Elegant, Passionate Witchery

Elegant, Passionate Witchery

Kate Bush
Kate Bush

Kate Bush’s first album came out when she was just 20 years old, in 1978. She had been “discovered” prior to that by David Gilmour, of Pink Floyd fame. I imagine it wasn’t that difficult to notice how unusual she was, how eccentric, cerebral, gifted, and glowingly strange. Many of my favorite female singer/songwriters from the 90s were influenced a great deal by her. Milla Jovovich, Tori Amos, and P.J. Harvey, especially. And she was quite the buzz in the literary circles of two colleges I attended. Which made sense. Sound and sense. Kate Bush utilized literary sources for many of her songs, and recently contributed to the songtrack of The Golden Compass. Dickens, Bronte, Joyce and Tennyson are some of the literary giants she integrated into her music. Bush wanted to use at least some of Molly Bloom’s soliloquy from Ulysses in her song, The Sensual World, but the Joyce estate said no. So she wrote her own lyrics for Molly.
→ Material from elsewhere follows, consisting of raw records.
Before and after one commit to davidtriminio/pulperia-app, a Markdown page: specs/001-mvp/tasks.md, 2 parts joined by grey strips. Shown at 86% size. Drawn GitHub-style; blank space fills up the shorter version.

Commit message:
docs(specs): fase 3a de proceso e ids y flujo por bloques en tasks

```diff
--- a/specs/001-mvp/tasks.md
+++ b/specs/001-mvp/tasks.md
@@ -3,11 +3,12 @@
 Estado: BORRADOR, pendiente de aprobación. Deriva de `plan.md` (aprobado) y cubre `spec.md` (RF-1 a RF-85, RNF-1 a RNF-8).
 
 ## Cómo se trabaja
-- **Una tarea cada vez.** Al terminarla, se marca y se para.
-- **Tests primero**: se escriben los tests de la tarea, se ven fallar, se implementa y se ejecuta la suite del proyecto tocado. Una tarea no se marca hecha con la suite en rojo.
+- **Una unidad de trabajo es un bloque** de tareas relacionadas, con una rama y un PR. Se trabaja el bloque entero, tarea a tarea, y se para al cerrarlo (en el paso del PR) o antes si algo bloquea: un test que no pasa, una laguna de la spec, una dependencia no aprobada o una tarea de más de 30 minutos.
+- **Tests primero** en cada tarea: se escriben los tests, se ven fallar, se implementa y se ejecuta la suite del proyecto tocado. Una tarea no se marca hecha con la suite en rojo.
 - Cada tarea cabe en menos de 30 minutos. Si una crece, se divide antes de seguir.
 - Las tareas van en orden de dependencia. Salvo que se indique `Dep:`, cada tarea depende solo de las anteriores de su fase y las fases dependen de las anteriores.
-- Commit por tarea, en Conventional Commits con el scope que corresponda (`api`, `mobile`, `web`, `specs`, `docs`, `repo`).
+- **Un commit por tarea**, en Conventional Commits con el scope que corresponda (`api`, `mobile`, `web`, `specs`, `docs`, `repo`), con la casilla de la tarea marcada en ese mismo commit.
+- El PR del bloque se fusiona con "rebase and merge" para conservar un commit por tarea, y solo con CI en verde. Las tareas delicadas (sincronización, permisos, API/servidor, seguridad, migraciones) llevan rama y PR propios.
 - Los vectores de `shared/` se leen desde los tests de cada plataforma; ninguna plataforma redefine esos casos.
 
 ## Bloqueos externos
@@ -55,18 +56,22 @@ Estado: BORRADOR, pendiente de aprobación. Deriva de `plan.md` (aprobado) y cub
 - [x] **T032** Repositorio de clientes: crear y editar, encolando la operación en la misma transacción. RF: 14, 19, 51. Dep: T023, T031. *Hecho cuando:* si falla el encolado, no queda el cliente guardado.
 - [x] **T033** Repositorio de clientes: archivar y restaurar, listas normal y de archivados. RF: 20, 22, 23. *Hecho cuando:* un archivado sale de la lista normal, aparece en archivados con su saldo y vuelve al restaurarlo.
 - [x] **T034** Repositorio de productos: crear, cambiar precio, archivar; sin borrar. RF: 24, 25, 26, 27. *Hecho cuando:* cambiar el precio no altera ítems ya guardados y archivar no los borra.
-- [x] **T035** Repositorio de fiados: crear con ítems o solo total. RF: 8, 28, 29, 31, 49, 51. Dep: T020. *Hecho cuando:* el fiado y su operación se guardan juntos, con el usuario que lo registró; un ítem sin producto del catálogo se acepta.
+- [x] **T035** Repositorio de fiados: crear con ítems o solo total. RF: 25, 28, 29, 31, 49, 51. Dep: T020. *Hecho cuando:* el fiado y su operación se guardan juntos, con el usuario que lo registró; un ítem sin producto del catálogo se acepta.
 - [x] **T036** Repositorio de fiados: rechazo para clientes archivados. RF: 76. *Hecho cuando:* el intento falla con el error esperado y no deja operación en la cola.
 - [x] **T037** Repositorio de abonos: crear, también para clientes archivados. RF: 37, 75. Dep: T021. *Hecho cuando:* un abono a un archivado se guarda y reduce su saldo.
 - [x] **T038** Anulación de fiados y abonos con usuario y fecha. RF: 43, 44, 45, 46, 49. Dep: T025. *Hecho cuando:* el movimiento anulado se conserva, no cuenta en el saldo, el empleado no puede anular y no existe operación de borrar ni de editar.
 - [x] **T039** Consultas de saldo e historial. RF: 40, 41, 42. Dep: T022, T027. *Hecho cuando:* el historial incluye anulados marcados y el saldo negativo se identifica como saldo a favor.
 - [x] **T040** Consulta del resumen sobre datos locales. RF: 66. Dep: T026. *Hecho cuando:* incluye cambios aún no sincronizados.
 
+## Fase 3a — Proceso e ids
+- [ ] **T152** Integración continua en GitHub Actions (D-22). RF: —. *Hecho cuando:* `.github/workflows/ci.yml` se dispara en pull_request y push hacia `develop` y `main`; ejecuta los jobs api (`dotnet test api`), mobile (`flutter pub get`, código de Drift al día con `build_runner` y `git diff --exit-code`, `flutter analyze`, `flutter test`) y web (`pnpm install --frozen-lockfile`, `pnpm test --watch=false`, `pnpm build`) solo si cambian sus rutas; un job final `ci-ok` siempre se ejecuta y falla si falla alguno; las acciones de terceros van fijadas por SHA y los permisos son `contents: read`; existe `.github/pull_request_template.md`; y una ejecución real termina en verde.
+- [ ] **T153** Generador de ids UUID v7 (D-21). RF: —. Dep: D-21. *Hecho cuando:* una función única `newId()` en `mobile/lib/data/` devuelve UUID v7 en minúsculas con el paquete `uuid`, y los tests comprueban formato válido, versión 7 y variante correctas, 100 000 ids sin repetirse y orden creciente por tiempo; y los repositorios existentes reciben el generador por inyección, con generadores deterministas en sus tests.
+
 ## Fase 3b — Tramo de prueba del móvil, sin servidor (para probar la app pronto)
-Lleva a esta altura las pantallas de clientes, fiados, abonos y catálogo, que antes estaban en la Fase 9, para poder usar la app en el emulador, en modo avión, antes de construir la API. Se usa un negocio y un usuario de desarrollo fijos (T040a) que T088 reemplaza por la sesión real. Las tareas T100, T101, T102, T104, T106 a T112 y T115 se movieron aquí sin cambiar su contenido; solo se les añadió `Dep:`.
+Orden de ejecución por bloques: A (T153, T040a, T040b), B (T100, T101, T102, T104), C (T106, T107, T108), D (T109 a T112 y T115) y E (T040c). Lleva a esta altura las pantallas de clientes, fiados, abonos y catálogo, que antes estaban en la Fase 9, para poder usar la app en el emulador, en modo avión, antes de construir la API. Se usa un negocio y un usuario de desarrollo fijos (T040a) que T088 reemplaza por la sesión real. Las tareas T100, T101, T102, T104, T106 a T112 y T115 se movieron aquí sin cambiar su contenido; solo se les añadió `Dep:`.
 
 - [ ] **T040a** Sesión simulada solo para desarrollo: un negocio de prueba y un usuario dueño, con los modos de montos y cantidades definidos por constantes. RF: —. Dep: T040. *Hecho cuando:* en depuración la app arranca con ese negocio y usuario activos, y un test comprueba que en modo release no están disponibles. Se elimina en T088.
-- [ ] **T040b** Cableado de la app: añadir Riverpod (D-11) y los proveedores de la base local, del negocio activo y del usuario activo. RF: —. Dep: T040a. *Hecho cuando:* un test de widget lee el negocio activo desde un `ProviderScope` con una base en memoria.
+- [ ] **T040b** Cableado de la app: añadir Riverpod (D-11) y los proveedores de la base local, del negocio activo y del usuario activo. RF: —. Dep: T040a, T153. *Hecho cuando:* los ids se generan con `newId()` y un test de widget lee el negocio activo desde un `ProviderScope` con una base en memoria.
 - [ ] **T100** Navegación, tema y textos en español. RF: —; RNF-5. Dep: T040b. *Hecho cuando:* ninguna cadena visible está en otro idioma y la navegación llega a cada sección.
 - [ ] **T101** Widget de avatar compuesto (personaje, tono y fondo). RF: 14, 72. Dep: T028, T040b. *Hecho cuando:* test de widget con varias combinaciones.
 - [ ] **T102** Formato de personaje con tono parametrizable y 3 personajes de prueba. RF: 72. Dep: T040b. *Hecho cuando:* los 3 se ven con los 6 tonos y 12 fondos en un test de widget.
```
Of course, the fact that Kate Bush is literary and influenced by great writers was not the sole reason for her popularity. She sings beautifully, is wild strange, writes haunting songs, and follows no formula. If you have forgotten about her, give her a listen . . .

Hounds of Love

 

Polly Jean, Punk Noir Princess

Polly Jean, Punk Noir Princess

If you’re a great artist, you’re going to be misunderstood. That’s all but guaranteed. Much depends, though, on the degree of your own complicity, your own attempts to evolve, wear masks, repudiate old passions and personnas. Much depends upon how often you “put on” others and then take those put-ons back.

Few musicians have undergone as many incarnations, in so short a time span, as Polly Jean Harvey, better know as PJ. She’s been a vamp, a tramp, a chanteuse, a rocker, a folky, a poet, a punk and a tease. Always with an edge, overt or covert, PJ Harvey won’t stand still and she won’t give in to the pressures that face all successful commercial musicians.

Born (1969) in Dorset, England, Polly Jean was raised on a sheep farm, which is probably a bit unusual for a future Punk Noir goddess of the deep. Her parents, a stonemason and a sculptor (PJ is a sculptor in her own right), fed her a steady, eclectic diet of Blues, Rock and Jazz, which set the stage for her own encounters with an even wider range of music. In recent interviews, she has discussed her exploration of classical music, especially Arvo Pärt, Henryk Górecki, Ralph Vaughan Williams and Samuel Barber. Her peformances and albums reflect that diversity.

Her energy is phenomenal. I hear it in her voice, her guitar licks, and see it in her videos. The complexity of human emotion carried in her music is haunting. She is never boring, and always surprising.

In this video, Harvey struts like a king of Rock N Roll, and does it better than 99% of the best prancers in the biz. Her swagger, her cockiness, her strength break the rules and shatter ceilings.

 

I haven’t listened to all of her albums, but my favorite so far is Stories From the City, Stories From the Sea. New York comes to mind, along with Patti Smith. But mostly, the sense of a tortured, dynamic soul, reacting to the night, reacting to the fragility of life with an in-your-face defiance that hurts.